Top of Information shown

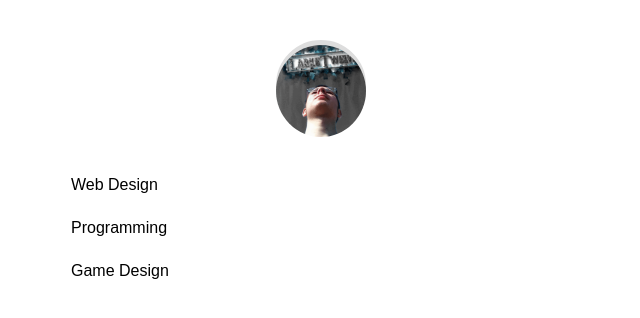
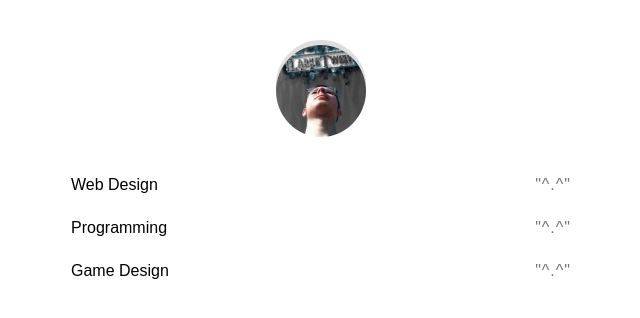
Before and after one commit to Larke12/larke12.github.io, a Jekyll site: the page built from index.html, in a window 1280 px wide. Shown: the top 318 px of the page, without its empty margins (319-959 px from the left). Built offline with Jekyll 4.4.1, drawn with Linux system fonts in a browser that asks for light colours; some web fonts are replaced.

Commit message:
Added emotion icon

```diff
--- a/index.html
+++ b/index.html
@@ -8,9 +8,10 @@ layout: default
 		{% for post in site.posts %}
 
 		<li>
-			<!-- <div class="post-date"> -->
+			<div class="post-date">
 				<!-- <span>{{ post.date | date: "%b %d, %Y" }}</span> -->
-			<!-- </div> -->
+				<span>"^.^"</span>
+			</div>
 			<div class="title">
 				<a href="{{ post.url | prepend: site.baseurl }}">{{ post.title }}</a>
 			</div>
```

Bottom of Information shown

#### Assigned task:
Give back every record precisely as it stands, without the images.

#### Answer to this task:
Before and after one commit to Larke12/larke12.github.io, a Jekyll site: the page built from index.html, in a window 1280 px wide. Shown: the top 318 px of the page, without its empty margins (319-959 px from the left). Built offline with Jekyll 4.4.1, drawn with Linux system fonts in a browser that asks for light colours; some web fonts are replaced.

Commit message:
Added emotion icon

```diff
--- a/index.html
+++ b/index.html
@@ -8,9 +8,10 @@ layout: default
 		{% for post in site.posts %}
 
 		<li>
-			<!-- <div class="post-date"> -->
+			<div class="post-date">
 				<!-- <span>{{ post.date | date: "%b %d, %Y" }}</span> -->
-			<!-- </div> -->
+				<span>"^.^"</span>
+			</div>
 			<div class="title">
 				<a href="{{ post.url | prepend: site.baseurl }}">{{ post.title }}</a>
 			</div>
```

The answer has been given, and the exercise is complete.